Image comparison data
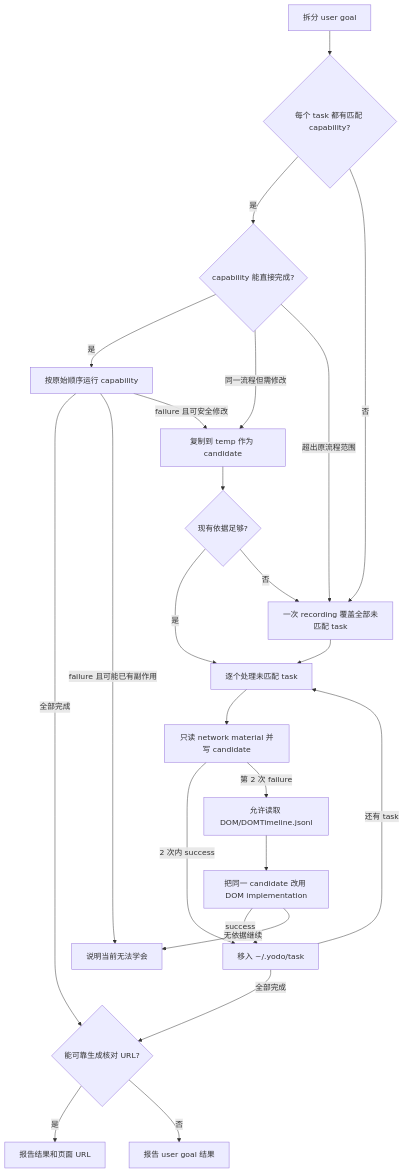
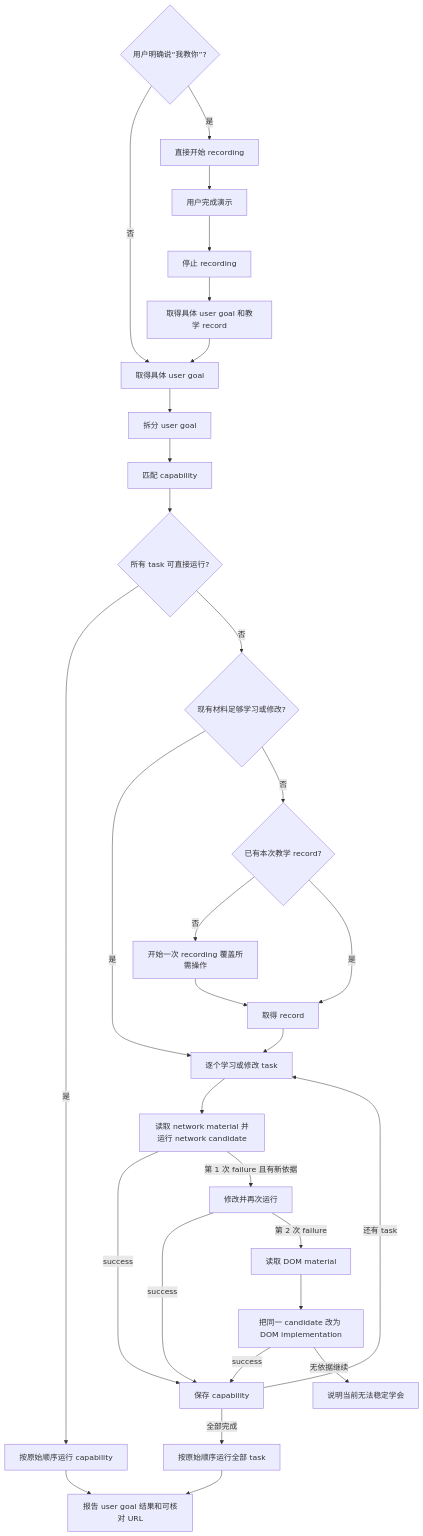
Before and after one commit to yanggggjie/yodo: the diagram in skills/yodo/SKILL.md, drawn with Mermaid. The commit also changed other lines of this file and 6 other files, not shown here.

````diff
--- a/skills/yodo/SKILL.md
+++ b/skills/yodo/SKILL.md
@@ -37,26 +39,33 @@
 ```mermaid
 flowchart TD
-  A[拆分 user goal] --> B{每个 task 都有匹配 capability?}
-  B -->|是| C{capability 能直接完成?}
-  C -->|是| J[按原始顺序运行 capability]
-  C -->|同一流程但需修改| U[复制到 temp 作为 candidate]
-  C -->|超出原流程范围| D
-  B -->|否| D[一次 recording 覆盖全部未匹配 task]
-  U --> V{现有依据足够?}
-  V -->|是| E
-  V -->|否| D
-  D --> E[逐个处理未匹配 task]
-  E --> N[只读 network material 并写 candidate]
-  N -->|2 次内 success| P[移入 ~/.yodo/task]
-  N -->|第 2 次 failure| M[允许读取 DOM/DOMTimeline.jsonl]
-  M --> T[把同一 candidate 改用 DOM implementation]
-  T -->|success| P
-  T -->|无依据继续| X[说明当前无法学会]
-  P -->|还有 task| E
-  P -->|全部完成| Q{能可靠生成核对 URL?}
-  J -->|全部完成| Q
-  Q -->|是| L[报告结果和页面 URL]
-  Q -->|否| R[报告 user goal 结果]
-  J -->|failure 且可能已有副作用| X
-  J -->|failure 且可安全修改| U
+  S{用户明确说“我教你”?}
+  S -->|否| A[取得具体 user goal]
+  S -->|是| T[直接开始 recording]
+  T --> U[用户完成演示]
+  U --> V[停止 recording]
+  V --> W[取得具体 user goal 和教学 record]
+  W --> A
+  A --> B[拆分 user goal]
+  B --> C[匹配 capability]
+  C --> D{所有 task 可直接运行?}
+  D -->|是| E[按原始顺序运行 capability]
+  D -->|否| M{现有材料足够学习或修改?}
+  M -->|是| I[逐个学习或修改 task]
+  M -->|否| F{已有本次教学 record?}
+  F -->|否| G[开始一次 recording 覆盖所需操作]
+  G --> H[取得 record]
+  F -->|是| H
+  H --> I[逐个学习或修改 task]
+  I --> N[读取 network material 并运行 network candidate]
+  N -->|success| J[保存 capability]
+  N -->|第 1 次 failure 且有新依据| O[修改并再次运行]
+  O -->|success| J
+  O -->|第 2 次 failure| P[读取 DOM material]
+  P --> Q[把同一 candidate 改为 DOM implementation]
+  Q -->|success| J
+  Q -->|无依据继续| X[说明当前无法稳定学会]
+  J -->|还有 task| I
+  J -->|全部完成| K[按原始顺序运行全部 task]
+  E --> L[报告 user goal 结果和可核对 URL]
+  K --> L
 ```
````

→ **Problem statement**
Word for word, write out each line of the records, but leave the pictures behind.

→ **Result**
Before and after one commit to yanggggjie/yodo: the diagram in skills/yodo/SKILL.md, drawn with Mermaid. The commit also changed other lines of this file and 6 other files, not shown here.

````diff
--- a/skills/yodo/SKILL.md
+++ b/skills/yodo/SKILL.md
@@ -37,26 +39,33 @@
 ```mermaid
 flowchart TD
-  A[拆分 user goal] --> B{每个 task 都有匹配 capability?}
-  B -->|是| C{capability 能直接完成?}
-  C -->|是| J[按原始顺序运行 capability]
-  C -->|同一流程但需修改| U[复制到 temp 作为 candidate]
-  C -->|超出原流程范围| D
-  B -->|否| D[一次 recording 覆盖全部未匹配 task]
-  U --> V{现有依据足够?}
-  V -->|是| E
-  V -->|否| D
-  D --> E[逐个处理未匹配 task]
-  E --> N[只读 network material 并写 candidate]
-  N -->|2 次内 success| P[移入 ~/.yodo/task]
-  N -->|第 2 次 failure| M[允许读取 DOM/DOMTimeline.jsonl]
-  M --> T[把同一 candidate 改用 DOM implementation]
-  T -->|success| P
-  T -->|无依据继续| X[说明当前无法学会]
-  P -->|还有 task| E
-  P -->|全部完成| Q{能可靠生成核对 URL?}
-  J -->|全部完成| Q
-  Q -->|是| L[报告结果和页面 URL]
-  Q -->|否| R[报告 user goal 结果]
-  J -->|failure 且可能已有副作用| X
-  J -->|failure 且可安全修改| U
+  S{用户明确说“我教你”?}
+  S -->|否| A[取得具体 user goal]
+  S -->|是| T[直接开始 recording]
+  T --> U[用户完成演示]
+  U --> V[停止 recording]
+  V --> W[取得具体 user goal 和教学 record]
+  W --> A
+  A --> B[拆分 user goal]
+  B --> C[匹配 capability]
+  C --> D{所有 task 可直接运行?}
+  D -->|是| E[按原始顺序运行 capability]
+  D -->|否| M{现有材料足够学习或修改?}
+  M -->|是| I[逐个学习或修改 task]
+  M -->|否| F{已有本次教学 record?}
+  F -->|否| G[开始一次 recording 覆盖所需操作]
+  G --> H[取得 record]
+  F -->|是| H
+  H --> I[逐个学习或修改 task]
+  I --> N[读取 network material 并运行 network candidate]
+  N -->|success| J[保存 capability]
+  N -->|第 1 次 failure 且有新依据| O[修改并再次运行]
+  O -->|success| J
+  O -->|第 2 次 failure| P[读取 DOM material]
+  P --> Q[把同一 candidate 改为 DOM implementation]
+  Q -->|success| J
+  Q -->|无依据继续| X[说明当前无法稳定学会]
+  J -->|还有 task| I
+  J -->|全部完成| K[按原始顺序运行全部 task]
+  E --> L[报告 user goal 结果和可核对 URL]
+  K --> L
 ```
````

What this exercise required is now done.